PROBLEM TO SOLVE
Give a verbatim copy of the lines below, minus the pictures.

Source data:

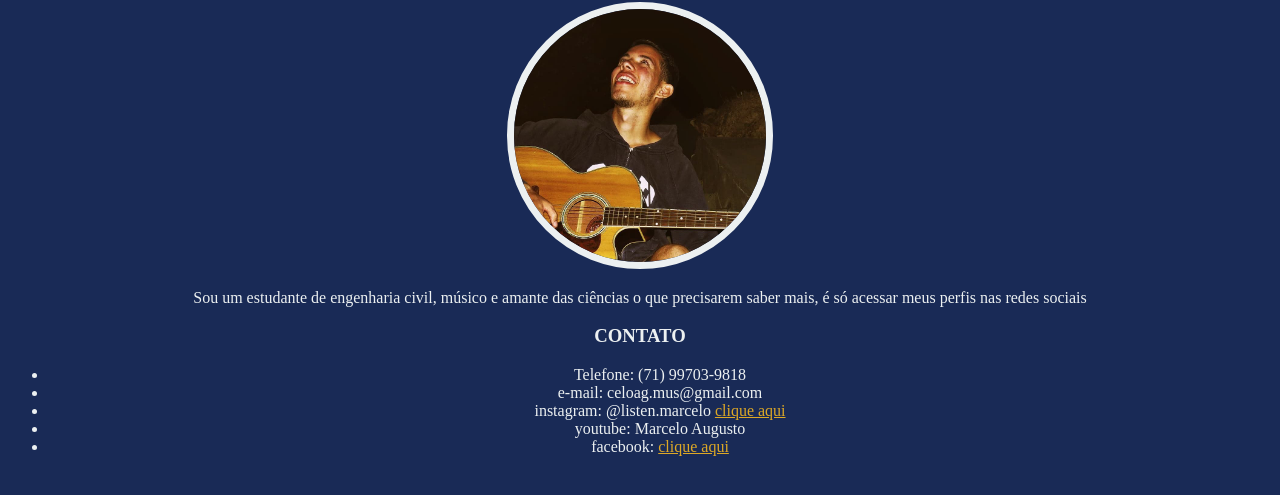
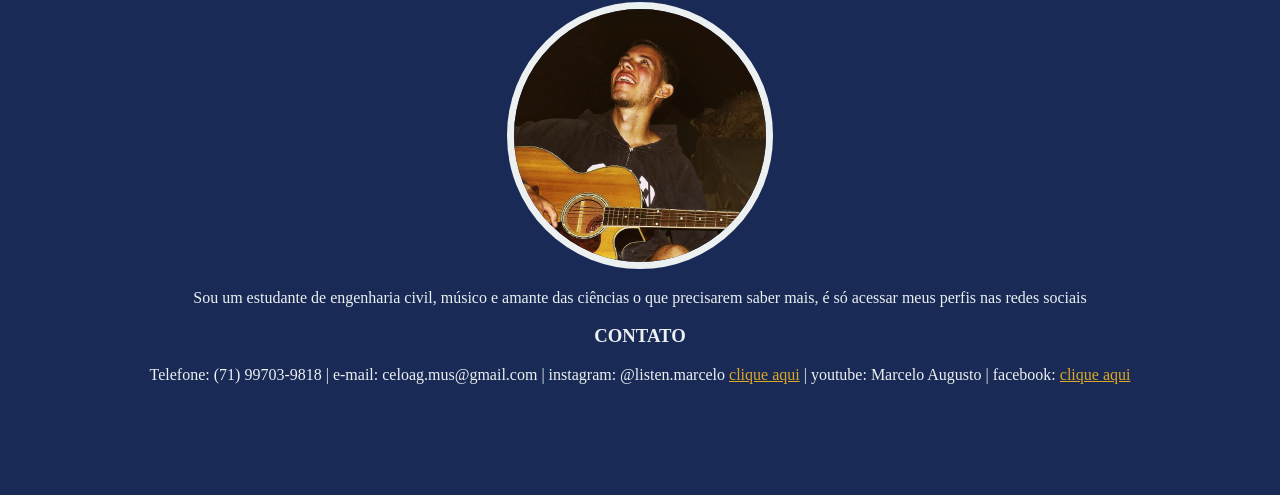
Before and after one commit to listenmarcelo/me, a plain HTML site: page index.html in a window 1280 px wide. Shown: the part 145-640 px from the top of the page. Drawn offline with Linux system fonts and the light colour scheme.

Commit message:
realização da tarefa da #4

```diff
--- a/index.html
+++ b/index.html
@@ -18,11 +18,15 @@
         Sou um estudante de engenharia civil, músico e amante das ciências o que precisarem saber mais, é só acessar meus perfis nas redes sociais
        </p>
        <h3>CONTATO</h3>
-       <ul>
+       <ul class="lista-linha">
            <li>Telefone: (71) 99703-9818</li>
+           <li>|</li>
            <li>e-mail: celoag.mus@gmail.com</li>
+           <li>|</li>
            <li>instagram: @listen.marcelo <a target="_blank" href="httpd://www.instagram.com/listen.marcelo">clique aqui</a></li>
+           <li>|</li>
            <li>youtube: Marcelo Augusto</li>
+           <li>|</li>
            <li>facebook: <a target="_blank" href="https://www.facebook.com/profile.php?id=100003995937660">clique aqui</a></li>
        </ul>
     </header>
--- a/me.css
+++ b/me.css
@@ -17,3 +17,12 @@ body{
 a{
     color:#DDA826
 }
+
+.lista-linha {
+    padding-left: 0;
+    list-style: none;
+}
+
+.lista-linha li{
+    display: inline-block
+}
```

TASK RESULT
Before and after one commit to listenmarcelo/me, a plain HTML site: page index.html in a window 1280 px wide. Shown: the part 145-640 px from the top of the page. Drawn offline with Linux system fonts and the light colour scheme.

Commit message:
realização da tarefa da #4

```diff
--- a/index.html
+++ b/index.html
@@ -18,11 +18,15 @@
         Sou um estudante de engenharia civil, músico e amante das ciências o que precisarem saber mais, é só acessar meus perfis nas redes sociais
        </p>
        <h3>CONTATO</h3>
-       <ul>
+       <ul class="lista-linha">
            <li>Telefone: (71) 99703-9818</li>
+           <li>|</li>
            <li>e-mail: celoag.mus@gmail.com</li>
+           <li>|</li>
            <li>instagram: @listen.marcelo <a target="_blank" href="httpd://www.instagram.com/listen.marcelo">clique aqui</a></li>
+           <li>|</li>
            <li>youtube: Marcelo Augusto</li>
+           <li>|</li>
            <li>facebook: <a target="_blank" href="https://www.facebook.com/profile.php?id=100003995937660">clique aqui</a></li>
        </ul>
     </header>
--- a/me.css
+++ b/me.css
@@ -17,3 +17,12 @@ body{
 a{
     color:#DDA826
 }
+
+.lista-linha {
+    padding-left: 0;
+    list-style: none;
+}
+
+.lista-linha li{
+    display: inline-block
+}
```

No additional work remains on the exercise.